Kids Talking British Accents After Watching So Much Peppa Pig During Pandemic

American children now speak with British accents and use words like ‘telly’ after watching the English cartoon Peppa Pig during the Covid-19 pandemic.

The so-called ‘Peppa effect’ had children mimicking the main character even before the pandemic, but the lockdown and stay-at-homes made the effect wider.

Parents were working from home, and in order to be able to have Zoom conversations without distractions, they allowed their children to have more screen time.

But now they discover that their children now speak in polished British accents – just like Peppa, the main character of the show.

American children now speak with British accents and use words like ‘television’ after watching the English cartoon Peppa Pig during the Covid-19 pandemic

The so-called 'Peppa effect' had children mimicking the main character even before the pandemic, but the lockdown and stay-at-homes made the effect wider.  Pictured: A Peppa Big booth at Comic-Con International in San Diego, California in 2019

The so-called ‘Peppa effect’ had children mimicking the main character even before the pandemic, but the lockdown and stay-at-homes made the effect wider. Pictured: A Peppa Big booth at Comic-Con International in San Diego, California in 2019

Dani, a five-year-old kindergarten teacher from California, surprised her parents when she asked her mother, who said she was going to the eye doctor, in an English accent, “Mom, are you going to the optician?”

“And we were like, ‘the what,'” Dani’s father, Matias Cavallin, told the… Wall Street Journal. ‘That’s like a university-level word.

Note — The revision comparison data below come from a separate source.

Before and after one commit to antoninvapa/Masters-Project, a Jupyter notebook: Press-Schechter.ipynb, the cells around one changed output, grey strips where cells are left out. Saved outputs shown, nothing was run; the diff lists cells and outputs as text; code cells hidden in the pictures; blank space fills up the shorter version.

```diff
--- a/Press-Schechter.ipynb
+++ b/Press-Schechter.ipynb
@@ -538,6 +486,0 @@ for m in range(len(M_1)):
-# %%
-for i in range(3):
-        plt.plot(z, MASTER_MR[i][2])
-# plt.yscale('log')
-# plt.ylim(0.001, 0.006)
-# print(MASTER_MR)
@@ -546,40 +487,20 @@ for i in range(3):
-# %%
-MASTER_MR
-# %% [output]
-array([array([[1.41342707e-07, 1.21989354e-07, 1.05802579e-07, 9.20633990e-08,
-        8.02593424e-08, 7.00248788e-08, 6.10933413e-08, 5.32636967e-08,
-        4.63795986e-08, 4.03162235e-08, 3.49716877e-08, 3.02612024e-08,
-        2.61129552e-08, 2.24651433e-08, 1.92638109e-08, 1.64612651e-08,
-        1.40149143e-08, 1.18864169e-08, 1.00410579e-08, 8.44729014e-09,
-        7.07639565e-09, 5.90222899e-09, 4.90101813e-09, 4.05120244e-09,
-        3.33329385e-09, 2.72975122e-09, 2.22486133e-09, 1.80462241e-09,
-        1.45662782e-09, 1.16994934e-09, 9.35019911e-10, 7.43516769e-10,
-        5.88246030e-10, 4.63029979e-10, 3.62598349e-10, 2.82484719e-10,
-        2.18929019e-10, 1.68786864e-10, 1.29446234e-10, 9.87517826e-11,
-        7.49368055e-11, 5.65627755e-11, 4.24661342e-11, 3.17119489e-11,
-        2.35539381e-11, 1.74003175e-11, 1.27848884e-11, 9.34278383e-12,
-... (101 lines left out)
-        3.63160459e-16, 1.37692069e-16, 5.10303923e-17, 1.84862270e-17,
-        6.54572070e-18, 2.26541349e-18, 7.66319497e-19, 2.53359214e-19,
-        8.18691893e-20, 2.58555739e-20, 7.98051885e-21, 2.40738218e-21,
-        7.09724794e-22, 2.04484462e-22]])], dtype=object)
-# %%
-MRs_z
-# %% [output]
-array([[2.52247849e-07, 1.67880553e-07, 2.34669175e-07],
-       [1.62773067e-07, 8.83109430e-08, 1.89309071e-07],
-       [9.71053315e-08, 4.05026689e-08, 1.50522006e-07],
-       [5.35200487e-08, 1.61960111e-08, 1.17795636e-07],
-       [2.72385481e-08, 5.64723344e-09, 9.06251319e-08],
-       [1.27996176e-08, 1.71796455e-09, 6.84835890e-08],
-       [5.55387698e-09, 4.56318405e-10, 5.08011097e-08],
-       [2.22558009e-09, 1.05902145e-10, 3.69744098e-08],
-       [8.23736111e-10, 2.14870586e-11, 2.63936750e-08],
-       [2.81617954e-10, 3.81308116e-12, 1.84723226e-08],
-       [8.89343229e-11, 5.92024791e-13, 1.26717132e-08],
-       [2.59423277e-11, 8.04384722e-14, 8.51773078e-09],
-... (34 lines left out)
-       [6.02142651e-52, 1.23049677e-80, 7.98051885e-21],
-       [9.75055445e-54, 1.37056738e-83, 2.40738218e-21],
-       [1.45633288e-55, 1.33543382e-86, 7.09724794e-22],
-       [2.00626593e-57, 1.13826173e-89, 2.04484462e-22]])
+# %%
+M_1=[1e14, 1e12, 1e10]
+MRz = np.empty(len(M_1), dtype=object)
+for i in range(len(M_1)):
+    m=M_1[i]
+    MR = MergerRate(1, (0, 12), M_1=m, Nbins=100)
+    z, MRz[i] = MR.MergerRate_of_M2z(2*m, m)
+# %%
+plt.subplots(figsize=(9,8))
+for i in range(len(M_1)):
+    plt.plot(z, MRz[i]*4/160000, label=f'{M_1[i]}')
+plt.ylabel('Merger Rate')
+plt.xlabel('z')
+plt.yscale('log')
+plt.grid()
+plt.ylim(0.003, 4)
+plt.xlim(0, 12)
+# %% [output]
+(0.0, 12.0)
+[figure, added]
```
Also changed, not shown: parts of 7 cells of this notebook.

At least I didn’t use it.’

Dani has now changed a lot of her vocabulary — all because she watched Peppa Pig during the pandemic after Mr. Cavallin let her watch while he worked from home and his wife worked in an office.

“It was almost a happy accident when I tried to find a pseudo-nanny during Zoom meetings,” said Mr. Cavallin, a public relations manager in El Cerrito, of finding the cartoon at the start of the pandemic.

But now Dani calls Mr. Cavallin “daddy” in a British accent instead of “daddy.” She also says “gas station” instead of gas station and “biscuits” instead of cookies, and when her father has a cup of coffee, Dani asks, “Are you drinking tea now?”

Parents notice that their kids now speak in polished British accents - just like Peppa, the show's lead character.

Parents notice that their kids now speak in polished British accents – just like Peppa, the show’s lead character.

He also tweeted: ‘On a recent vacation, my 5-year-old dared to tell me she loved her vacation. I told her we speak American in this house…and Spanish too.”

Cavallin told the news station that Dani’s grandparents, who mostly speak Spanish after emigrating from Argentina, joke, “We don’t understand her to begin with, and now she speaks British?”

The family is not alone in their predicament, as Peppa Pig has left behind many American children who have now adopted a British accent.

Peppa Pig was the world’s second most requested children’s cartoon for the 12 months ending February after “SpongeBob SquarePants,” according to data from entertainment consultancy Parrot Analytics. The show also jumped to the world’s 50th most requested program of any kind, up from 203rd the previous year.

The family is not alone in their predicament as Peppa Pig has left behind many American children who have now adopted a British accent

The family is not alone in their predicament as Peppa Pig has left behind many American children who have now adopted a British accent

“Young Peppa fans see her as a friend…and as we do with friends we admire, some of their traits pick up,” Peppa Pig owner told Entertainment One Ltd. in a written statement to the outlet. “Imitation is the most sincere form of flattery,” it added.

Meanwhile, six-year-old Aurelia from North Scituate, Rhode Island, has pushed for the British holiday tradition of baking mince pies for “Father Christmas” after watching Peppa Pig religiously, her mother Lauren Ouellette said.

‘It gave us the space to discover something new. Is Santa Claus the same man as Santa Claus? And why is his name like that?’ she said.

Aurelia now also asks, “Can we turn on the television?” and called the bathroom a water closet.

“I thought, ‘What did she learn that from? Was she on the Titanic in a past life?'” Ms Ouellette said, adding that it became clear why her daughter had picked up a British accent as they watched the cartoon together. .

.